** MATERIAL PROVIDED follows **

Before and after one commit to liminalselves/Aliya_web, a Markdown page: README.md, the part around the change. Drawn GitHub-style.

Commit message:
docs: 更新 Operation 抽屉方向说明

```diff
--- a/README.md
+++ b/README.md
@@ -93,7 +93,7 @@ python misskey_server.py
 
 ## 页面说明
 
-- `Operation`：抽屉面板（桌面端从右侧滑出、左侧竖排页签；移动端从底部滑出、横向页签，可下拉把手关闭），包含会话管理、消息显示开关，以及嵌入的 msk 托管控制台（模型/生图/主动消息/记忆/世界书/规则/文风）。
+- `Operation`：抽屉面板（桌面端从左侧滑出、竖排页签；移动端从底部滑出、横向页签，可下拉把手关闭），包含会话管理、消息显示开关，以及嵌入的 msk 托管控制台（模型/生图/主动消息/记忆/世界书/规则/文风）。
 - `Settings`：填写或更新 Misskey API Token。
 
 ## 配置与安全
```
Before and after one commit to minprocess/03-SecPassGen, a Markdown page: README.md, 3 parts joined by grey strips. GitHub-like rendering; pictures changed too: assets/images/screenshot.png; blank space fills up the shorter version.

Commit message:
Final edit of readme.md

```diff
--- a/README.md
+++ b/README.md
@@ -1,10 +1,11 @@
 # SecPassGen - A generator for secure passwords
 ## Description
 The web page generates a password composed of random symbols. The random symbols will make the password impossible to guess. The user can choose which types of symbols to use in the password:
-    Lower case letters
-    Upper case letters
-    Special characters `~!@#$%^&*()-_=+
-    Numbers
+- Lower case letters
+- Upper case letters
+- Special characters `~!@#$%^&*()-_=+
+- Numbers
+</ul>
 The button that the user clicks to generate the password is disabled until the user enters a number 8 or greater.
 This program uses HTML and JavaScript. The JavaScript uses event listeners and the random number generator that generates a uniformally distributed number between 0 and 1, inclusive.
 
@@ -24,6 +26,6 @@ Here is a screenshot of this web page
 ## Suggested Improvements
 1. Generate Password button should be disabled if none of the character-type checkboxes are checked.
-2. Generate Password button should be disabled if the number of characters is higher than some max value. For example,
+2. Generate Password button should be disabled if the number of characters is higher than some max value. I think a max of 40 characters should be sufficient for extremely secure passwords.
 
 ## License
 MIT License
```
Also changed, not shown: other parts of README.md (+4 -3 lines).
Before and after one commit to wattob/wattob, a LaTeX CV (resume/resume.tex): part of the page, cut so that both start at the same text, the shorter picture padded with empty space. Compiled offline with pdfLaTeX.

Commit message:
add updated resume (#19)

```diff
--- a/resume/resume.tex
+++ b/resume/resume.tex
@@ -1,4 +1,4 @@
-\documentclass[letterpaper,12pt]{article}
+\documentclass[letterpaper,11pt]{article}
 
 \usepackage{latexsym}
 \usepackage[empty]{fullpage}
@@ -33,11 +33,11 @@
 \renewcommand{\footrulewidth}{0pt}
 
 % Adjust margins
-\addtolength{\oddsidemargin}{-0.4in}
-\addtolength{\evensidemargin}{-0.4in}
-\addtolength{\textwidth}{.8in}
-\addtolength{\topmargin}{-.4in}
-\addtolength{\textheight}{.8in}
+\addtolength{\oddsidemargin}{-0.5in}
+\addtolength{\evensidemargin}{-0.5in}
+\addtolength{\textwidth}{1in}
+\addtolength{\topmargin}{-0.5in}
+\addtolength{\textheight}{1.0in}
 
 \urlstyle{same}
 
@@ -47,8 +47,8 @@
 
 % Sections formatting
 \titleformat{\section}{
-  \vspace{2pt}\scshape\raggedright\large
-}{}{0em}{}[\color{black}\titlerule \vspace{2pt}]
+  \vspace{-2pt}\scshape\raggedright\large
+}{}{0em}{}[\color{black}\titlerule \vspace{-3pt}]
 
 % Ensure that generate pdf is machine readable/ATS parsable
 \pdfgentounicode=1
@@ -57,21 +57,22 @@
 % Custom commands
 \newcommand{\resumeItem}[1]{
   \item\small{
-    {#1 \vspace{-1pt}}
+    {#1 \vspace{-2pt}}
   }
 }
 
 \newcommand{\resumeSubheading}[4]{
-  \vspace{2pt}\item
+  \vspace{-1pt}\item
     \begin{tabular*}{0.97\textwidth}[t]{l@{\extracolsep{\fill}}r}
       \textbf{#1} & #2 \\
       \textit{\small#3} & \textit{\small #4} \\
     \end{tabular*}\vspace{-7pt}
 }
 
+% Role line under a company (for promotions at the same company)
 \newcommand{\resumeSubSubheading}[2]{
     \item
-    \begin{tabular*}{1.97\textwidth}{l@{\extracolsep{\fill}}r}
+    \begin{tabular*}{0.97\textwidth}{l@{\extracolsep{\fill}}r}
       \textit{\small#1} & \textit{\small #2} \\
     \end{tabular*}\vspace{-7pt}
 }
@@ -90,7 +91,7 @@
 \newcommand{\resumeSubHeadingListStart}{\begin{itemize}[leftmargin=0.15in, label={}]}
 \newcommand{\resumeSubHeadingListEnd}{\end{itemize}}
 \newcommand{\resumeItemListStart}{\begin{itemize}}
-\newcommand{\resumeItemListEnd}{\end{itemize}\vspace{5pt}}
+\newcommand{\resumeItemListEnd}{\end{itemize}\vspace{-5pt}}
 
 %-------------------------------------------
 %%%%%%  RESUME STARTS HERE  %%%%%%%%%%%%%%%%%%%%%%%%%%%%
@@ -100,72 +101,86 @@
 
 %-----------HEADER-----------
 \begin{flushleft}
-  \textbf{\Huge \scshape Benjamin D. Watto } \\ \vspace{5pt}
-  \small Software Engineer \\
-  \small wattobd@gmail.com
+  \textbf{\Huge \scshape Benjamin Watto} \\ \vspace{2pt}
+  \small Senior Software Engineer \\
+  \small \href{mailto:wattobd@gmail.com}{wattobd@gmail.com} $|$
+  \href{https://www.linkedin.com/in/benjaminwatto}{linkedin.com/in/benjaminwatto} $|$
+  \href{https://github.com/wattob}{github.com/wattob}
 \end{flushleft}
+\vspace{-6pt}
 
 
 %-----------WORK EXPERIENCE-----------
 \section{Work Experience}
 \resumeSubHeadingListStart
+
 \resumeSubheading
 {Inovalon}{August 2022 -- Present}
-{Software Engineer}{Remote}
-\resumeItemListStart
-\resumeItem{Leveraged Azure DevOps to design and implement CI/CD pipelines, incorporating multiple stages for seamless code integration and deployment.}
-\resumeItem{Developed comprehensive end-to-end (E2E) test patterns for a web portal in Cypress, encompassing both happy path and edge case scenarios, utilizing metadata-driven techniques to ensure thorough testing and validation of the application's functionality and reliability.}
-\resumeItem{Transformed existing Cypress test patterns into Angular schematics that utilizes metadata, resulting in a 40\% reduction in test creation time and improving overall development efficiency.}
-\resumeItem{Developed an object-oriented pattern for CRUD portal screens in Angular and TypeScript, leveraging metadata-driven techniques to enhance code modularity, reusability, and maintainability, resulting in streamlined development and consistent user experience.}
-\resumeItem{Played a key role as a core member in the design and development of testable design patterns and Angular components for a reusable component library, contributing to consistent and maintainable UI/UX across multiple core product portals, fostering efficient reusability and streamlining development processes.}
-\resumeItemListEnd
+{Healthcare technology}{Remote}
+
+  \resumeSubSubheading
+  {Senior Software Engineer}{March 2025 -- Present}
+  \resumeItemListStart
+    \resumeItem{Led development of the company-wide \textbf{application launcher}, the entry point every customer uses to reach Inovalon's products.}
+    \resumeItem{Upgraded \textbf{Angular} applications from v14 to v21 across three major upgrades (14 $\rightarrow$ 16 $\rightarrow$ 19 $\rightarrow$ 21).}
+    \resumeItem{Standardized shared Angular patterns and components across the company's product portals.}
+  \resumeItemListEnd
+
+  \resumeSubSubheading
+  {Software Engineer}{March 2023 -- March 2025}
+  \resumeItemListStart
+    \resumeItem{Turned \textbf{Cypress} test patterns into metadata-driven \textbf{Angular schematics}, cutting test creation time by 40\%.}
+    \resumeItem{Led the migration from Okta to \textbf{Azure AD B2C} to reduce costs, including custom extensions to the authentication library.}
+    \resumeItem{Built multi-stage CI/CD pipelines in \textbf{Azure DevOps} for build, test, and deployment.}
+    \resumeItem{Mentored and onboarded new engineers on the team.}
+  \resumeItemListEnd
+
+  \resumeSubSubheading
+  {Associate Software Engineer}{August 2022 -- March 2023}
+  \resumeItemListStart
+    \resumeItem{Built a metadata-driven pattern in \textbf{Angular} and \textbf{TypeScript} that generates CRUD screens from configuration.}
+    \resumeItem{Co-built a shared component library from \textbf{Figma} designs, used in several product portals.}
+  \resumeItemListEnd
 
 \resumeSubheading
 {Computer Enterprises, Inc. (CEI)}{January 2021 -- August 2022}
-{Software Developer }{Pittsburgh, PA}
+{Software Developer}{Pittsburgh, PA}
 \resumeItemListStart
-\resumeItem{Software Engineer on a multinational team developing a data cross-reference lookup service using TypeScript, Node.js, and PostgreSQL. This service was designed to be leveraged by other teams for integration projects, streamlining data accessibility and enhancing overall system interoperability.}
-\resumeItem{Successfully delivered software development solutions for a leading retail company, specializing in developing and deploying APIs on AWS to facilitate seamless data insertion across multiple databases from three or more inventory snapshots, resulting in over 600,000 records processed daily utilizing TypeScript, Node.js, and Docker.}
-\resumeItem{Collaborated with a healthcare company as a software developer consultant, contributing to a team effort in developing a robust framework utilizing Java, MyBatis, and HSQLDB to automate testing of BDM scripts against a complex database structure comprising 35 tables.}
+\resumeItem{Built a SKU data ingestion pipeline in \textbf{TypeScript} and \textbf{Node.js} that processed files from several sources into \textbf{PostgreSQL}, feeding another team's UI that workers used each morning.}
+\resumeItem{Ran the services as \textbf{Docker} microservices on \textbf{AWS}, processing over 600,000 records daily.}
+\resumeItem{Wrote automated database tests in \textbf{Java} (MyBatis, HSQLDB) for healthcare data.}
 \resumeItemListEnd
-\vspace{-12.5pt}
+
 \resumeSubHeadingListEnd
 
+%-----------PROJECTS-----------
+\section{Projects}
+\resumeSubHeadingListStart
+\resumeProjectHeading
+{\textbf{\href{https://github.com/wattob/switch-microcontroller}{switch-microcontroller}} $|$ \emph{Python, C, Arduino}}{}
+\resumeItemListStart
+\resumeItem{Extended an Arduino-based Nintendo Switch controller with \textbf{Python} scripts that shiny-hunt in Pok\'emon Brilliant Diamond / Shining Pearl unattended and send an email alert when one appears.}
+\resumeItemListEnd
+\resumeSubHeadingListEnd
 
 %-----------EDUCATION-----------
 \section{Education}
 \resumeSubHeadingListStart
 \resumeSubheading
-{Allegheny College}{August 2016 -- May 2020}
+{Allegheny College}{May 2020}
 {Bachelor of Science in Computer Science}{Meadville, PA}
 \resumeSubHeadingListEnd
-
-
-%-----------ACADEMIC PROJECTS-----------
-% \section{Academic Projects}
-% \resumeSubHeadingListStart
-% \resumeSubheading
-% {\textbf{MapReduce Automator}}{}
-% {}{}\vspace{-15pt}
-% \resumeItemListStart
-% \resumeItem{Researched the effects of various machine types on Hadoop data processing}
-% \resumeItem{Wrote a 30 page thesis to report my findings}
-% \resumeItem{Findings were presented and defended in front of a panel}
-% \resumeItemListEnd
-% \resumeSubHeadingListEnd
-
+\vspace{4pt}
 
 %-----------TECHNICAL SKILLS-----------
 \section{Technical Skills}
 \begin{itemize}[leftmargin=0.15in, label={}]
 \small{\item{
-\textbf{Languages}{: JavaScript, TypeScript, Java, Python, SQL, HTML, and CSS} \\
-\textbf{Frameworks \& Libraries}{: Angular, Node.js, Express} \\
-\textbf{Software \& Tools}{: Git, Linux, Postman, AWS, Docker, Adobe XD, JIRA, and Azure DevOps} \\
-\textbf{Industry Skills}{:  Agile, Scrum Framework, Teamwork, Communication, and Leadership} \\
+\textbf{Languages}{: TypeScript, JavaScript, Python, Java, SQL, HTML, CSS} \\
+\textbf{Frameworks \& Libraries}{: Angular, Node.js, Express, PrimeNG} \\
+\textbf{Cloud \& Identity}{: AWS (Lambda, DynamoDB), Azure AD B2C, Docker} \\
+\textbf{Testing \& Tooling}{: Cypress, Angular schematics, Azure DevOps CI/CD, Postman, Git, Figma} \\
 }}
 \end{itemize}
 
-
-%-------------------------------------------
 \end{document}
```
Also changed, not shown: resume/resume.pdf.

** End of MATERIAL PROVIDED **

Return every line above in which the string "resumeSubHeadingListStart" occurs.

 \newcommand{\resumeSubHeadingListStart}{\begin{itemize}[leftmargin=0.15in, label={}]}
 \resumeSubHeadingListStart
+\resumeSubHeadingListStart
 \resumeSubHeadingListStart
-% \resumeSubHeadingListStart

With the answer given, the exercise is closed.